You really need to click on the image and go to the full size picture to get the maximum effect.

Interestingly, the discussion in the comments note that it might be part of a recent trend for parents to have their children’s pictures as tattoos (although this is a bit too direct if you ask me).

Either way, I’d be sitting the child down and having some serious words about the relative sizes of cortical and subcortical structures in the normal adult brain before letting them them loose on my tattoo design.

Link to arse residing brain tattoo from another dimension.

A rattle around Harvard’s baby brain lab

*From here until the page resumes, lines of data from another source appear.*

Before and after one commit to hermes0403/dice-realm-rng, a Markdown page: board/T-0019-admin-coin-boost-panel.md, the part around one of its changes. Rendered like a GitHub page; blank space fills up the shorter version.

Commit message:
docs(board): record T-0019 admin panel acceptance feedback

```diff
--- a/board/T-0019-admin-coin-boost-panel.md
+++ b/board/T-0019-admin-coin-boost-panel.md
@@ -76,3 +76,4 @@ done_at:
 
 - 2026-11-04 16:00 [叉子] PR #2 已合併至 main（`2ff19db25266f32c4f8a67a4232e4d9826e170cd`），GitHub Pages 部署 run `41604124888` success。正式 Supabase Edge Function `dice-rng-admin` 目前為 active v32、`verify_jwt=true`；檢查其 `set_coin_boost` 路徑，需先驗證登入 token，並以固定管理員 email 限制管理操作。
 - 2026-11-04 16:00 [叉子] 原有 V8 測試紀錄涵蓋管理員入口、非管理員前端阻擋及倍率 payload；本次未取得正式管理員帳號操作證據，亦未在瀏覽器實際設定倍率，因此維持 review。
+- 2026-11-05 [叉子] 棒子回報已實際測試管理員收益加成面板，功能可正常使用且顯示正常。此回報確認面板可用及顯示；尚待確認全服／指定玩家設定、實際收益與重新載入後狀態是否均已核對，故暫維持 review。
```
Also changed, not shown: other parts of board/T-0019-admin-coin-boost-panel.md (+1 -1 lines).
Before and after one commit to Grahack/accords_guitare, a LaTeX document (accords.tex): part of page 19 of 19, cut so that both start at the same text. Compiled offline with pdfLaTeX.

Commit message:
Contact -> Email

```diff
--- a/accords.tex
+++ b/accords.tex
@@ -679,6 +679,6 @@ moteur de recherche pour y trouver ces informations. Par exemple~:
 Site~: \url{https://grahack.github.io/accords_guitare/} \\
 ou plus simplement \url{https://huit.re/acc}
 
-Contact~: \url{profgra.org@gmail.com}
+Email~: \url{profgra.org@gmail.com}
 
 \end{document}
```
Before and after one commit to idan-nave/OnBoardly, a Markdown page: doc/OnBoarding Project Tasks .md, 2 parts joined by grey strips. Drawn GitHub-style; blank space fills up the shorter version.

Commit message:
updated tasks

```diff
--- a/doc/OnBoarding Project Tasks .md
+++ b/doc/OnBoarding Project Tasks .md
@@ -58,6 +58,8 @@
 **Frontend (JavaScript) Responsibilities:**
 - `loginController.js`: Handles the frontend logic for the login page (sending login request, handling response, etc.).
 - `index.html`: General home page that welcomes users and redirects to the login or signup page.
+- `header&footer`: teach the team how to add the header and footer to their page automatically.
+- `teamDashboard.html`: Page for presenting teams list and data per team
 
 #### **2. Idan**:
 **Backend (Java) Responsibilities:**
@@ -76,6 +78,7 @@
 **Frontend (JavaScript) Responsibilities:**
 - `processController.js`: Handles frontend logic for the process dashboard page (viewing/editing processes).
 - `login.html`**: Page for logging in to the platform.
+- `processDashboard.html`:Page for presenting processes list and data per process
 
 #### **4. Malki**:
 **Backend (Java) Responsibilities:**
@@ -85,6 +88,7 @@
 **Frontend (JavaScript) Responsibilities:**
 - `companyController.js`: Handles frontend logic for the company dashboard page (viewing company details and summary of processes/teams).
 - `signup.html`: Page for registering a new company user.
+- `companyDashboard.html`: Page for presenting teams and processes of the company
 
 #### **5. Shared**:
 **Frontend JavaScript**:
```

The Telegraph has an article and video on the Harvard ‘baby brain lab’ and some of its recent discoveries which are helping us understand how the mind and brain develops through the earliest months of life.

The research team is otherwise known as the Laboratory for Developmental Studies and is headed up by developmental psychologist Elizabeth Spelke who’s interviewed on the video.

You would think babies are difficult to test with behavioural experiments because they are can’t even stick to simple procedures, so developmental psychologists have created a task that takes advantage of the fact that infants stare at things when they’re new or interesting, but get bored and stop looking at the things they’ve seen before.

Let’s say you wanted to test whether newborn babies can tell the difference between familiar and unfamiliar people when they see their faces from different angles.

You show a picture of a person’s face, facing directly forward, until the infant becomes bored and starts looking away.

Then you flash up two new pictures both taken at the same angle, one of the original person and one of a new person. You then measure how long the infant looks at each face.

Because infants look at new or different things for longer, they would spend more time looking at the unfamiliar face if they can genuinely tell the difference. If they both seem the same to the infant, they should look at both equally, on average.

In fact, this was a recent study done on 1 and 2-day old babies, and it turns out they can tell the difference between a familiar face and a new face when the change in viewing angle isn’t too great.

Variations on this simple procedure have taught us a great deal about what babies can perceive, understand or expect, as well as how their brains function when they’re doing these tasks.

What is often most surprising is what babies can do within their first few days or birth – such as recognise faces, as in the study above – but the debate about how much these sorts of skills are due to innate knowledge, or innate rapid learning mechanisms, are still raging:

Newborns have no idea what they look like, yet they enter the world equipped with a basic understand of what a face is. They know that the pink blob in the middle of a face is a tongue, and that they can poke out their own tiny tongue in just the same way. This was crucial ammunition for an intellectual war that still rages over whether we emerge from the womb as general-purpose learning machines that soak up details of our environments, or, as Spelke believes, born ‘precocious’, so we can immediately do things that are key to survival (just as newly-hatched chicks and fish can immediately do things such as navigate, or find and recognise food).

Spelke has crossed swords with Professor Mark Johnson of Birkbeck’s Centre for Brain and Cognitive Development in London, whose studies of infant brains stretch back nearly two decades. He points out that the four and six month olds at Spelkeland have hundreds of hours of experience in categorising the world, which challenges Spelke’s ‘core knowledge’ theory. He believes that we enter the world with ‘soft biases to attend to different aspects of the environment, and to learn about the world in particular ways’.

His colleague, Prof Annette Karmiloff-Smith, who once worked with Piaget, praises some of the Spelkeland work (‘Liz has done some great behavioural experiments’) but adds, ‘Paradoxically, although she studies babies, in my view she doesn’t raise questions about infants’ capacity for learning, which may account for their extraordinary abilities without the need for them to be born with pre-specified knowledge.’

Link to article ‘Harvard’s baby brain research lab’ (via 3QD).
Link to video of Spelke interview.